(Task inputs Opens)

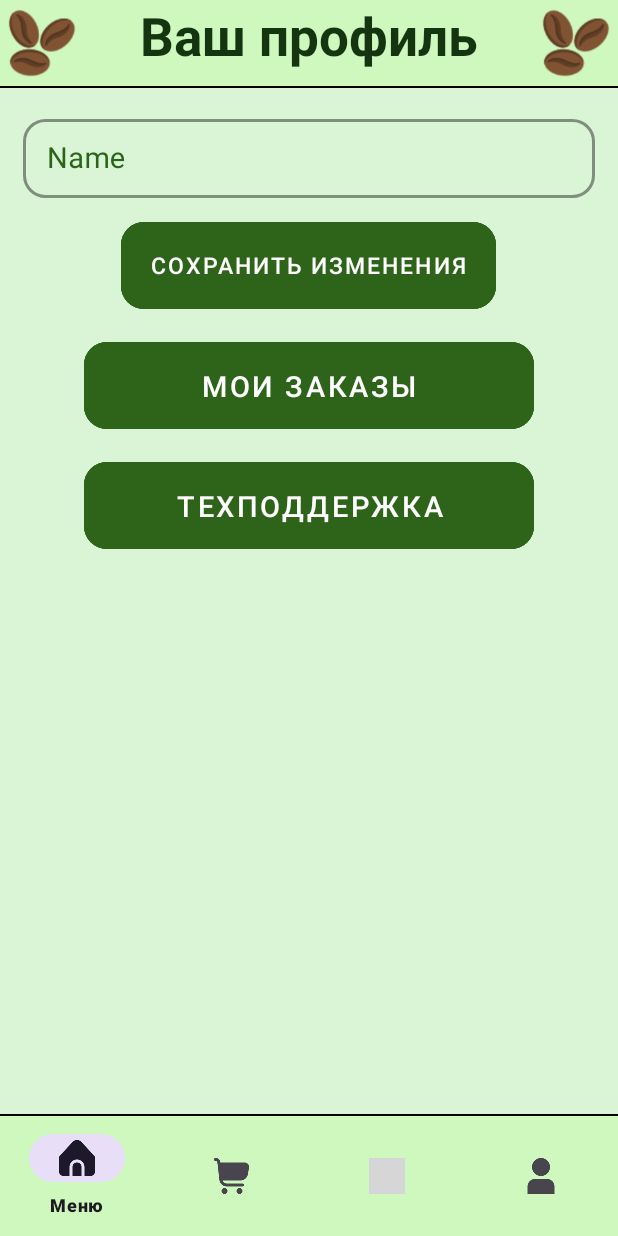
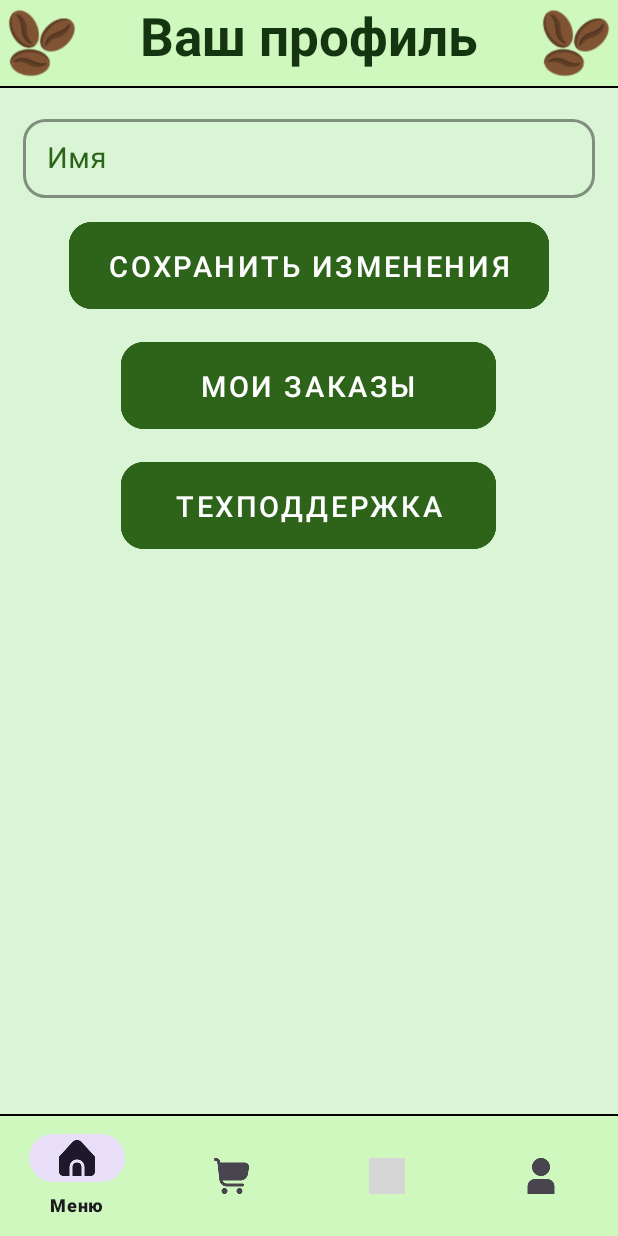
Before and after one commit to kirushaaxd/CoffeeIn_kp, an Android app: the fragment FragmentProfile placed in its activity, on a phone screen of 412 x 824 dp. Run offline under Robolectric (Android 15) with nearby library versions, the phone set to English and light mode, and no system bars; our stand-ins replace Firebase (no records; nobody signed in at launch, a user with empty details on screens opened directly), Picasso; 1 statement that could not run was skipped; grey boxes are pictures that could not be loaded.

Commit message:
Small update before git push

```diff
--- a/app/src/main/java/com/example/coffeein_kp/StaticResources.java
+++ b/app/src/main/java/com/example/coffeein_kp/StaticResources.java
@@ -43,7 +43,6 @@ public class StaticResources {
     static ClientOrders clientOrders;
     static DocumentReference clientOrdersDocumentReference;
 
-
     // Работа с Firebase
     static FirebaseFirestore fBase;
     static FirebaseAuth mAuth;
--- a/app/src/main/res/layout/fragment_profile.xml
+++ b/app/src/main/res/layout/fragment_profile.xml
@@ -82,10 +82,10 @@
             android:layout_gravity="center"
             style="@style/NavigationButton"
             android:text="Сохранить изменения"
-            android:layout_width="250sp"
+            android:layout_width="320sp"
             android:layout_height="70sp"
             android:layout_marginTop="10sp"
-            android:textSize="15sp"
+            android:textSize="19sp"
             android:backgroundTint="@color/green"
             />
 
@@ -96,7 +96,7 @@
         android:layout_gravity="center"
         style="@style/NavigationButton"
         android:text="Мои заказы"
-        android:layout_width="300sp"
+        android:layout_width="250sp"
         android:layout_height="70sp"
         android:textSize="19sp"
         android:layout_marginTop="10sp"
@@ -108,7 +108,7 @@
         android:layout_gravity="center"
         style="@style/NavigationButton"
         android:text="Техподдержка"
-        android:layout_width="300sp"
+        android:layout_width="250sp"
         android:layout_height="70sp"
         android:textSize="19sp"
         android:layout_marginTop="10sp"
--- a/app/src/main/res/values/strings.xml
+++ b/app/src/main/res/values/strings.xml
@@ -1,8 +1,8 @@
 <resources>
     <string name="app_name">CoffeeIn_kp</string>
 
-    <string name="name">Name</string>
-    <string name="email">Email</string>
-    <string name="password">Password</string>
-    <string name="confirm_password">Confirm password</string>
+    <string name="name">Имя</string>
+    <string name="email">Почта</string>
+    <string name="password">Пароль</string>
+    <string name="confirm_password">Подтверждение пароля</string>
 </resources>
```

(Task inputs Closes)

Check each line of the entries for "name" and copy those that have it.

     <string name="app_name">CoffeeIn_kp</string>
-    <string name="name">Name</string>
-    <string name="email">Email</string>
-    <string name="password">Password</string>
-    <string name="confirm_password">Confirm password</string>
+    <string name="name">Имя</string>
+    <string name="email">Почта</string>
+    <string name="password">Пароль</string>
+    <string name="confirm_password">Подтверждение пароля</string>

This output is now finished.